In modern poetry, an anapest is a foot composed of two unstressed syllables followed by a stressed syllable. In Classical verse, an anapest is two short syllables followed by a long one.
Anapests are rare in spoken English, and in English-language poetry anapests are far less common than dactyls, iambs, and trochees. There are very few anapestic English words, so an anapest in a line of poetry typically spans two or three words. Yet even when this is the case, it’s hard to avoid placing some stress on the first syllable of an anapest—for example:

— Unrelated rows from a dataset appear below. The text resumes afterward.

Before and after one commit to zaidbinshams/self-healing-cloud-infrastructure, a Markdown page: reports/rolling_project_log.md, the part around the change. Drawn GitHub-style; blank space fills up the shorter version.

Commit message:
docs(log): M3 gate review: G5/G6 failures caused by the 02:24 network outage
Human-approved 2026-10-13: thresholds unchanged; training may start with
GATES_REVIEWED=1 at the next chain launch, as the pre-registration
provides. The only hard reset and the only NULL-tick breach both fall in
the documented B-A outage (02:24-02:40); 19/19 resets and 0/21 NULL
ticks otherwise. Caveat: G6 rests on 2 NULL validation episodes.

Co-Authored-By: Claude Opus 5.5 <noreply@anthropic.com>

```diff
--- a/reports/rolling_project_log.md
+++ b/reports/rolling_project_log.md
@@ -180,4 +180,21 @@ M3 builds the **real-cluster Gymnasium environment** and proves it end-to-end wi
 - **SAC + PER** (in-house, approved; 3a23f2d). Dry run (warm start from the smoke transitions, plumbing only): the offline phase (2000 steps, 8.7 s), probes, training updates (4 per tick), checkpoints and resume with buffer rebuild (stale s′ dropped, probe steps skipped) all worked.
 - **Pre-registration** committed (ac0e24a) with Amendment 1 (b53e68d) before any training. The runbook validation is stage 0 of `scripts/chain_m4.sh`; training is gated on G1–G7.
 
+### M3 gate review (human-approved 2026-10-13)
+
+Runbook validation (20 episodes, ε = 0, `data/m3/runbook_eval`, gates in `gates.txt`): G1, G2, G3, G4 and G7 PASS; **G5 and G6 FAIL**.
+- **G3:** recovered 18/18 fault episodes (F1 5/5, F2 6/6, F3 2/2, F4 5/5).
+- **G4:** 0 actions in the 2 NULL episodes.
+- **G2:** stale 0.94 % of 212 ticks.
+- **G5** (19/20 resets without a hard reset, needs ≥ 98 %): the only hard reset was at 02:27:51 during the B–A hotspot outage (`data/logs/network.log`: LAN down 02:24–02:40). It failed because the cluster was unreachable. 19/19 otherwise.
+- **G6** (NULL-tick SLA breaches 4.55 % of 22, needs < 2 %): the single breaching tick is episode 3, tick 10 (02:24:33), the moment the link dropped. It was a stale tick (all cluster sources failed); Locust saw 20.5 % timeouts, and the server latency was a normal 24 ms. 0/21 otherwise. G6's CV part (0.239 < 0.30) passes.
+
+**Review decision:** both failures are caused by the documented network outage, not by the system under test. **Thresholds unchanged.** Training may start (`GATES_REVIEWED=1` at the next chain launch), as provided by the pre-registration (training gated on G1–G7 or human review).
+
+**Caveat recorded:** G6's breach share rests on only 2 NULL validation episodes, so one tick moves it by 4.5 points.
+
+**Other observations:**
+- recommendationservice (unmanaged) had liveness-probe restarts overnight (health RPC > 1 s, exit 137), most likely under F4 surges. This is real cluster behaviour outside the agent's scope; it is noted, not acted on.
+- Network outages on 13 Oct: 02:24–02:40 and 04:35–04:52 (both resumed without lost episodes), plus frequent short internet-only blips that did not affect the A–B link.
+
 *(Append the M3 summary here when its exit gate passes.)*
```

Even when these phrases begin a new line, we’re tempted to stress the first syllable.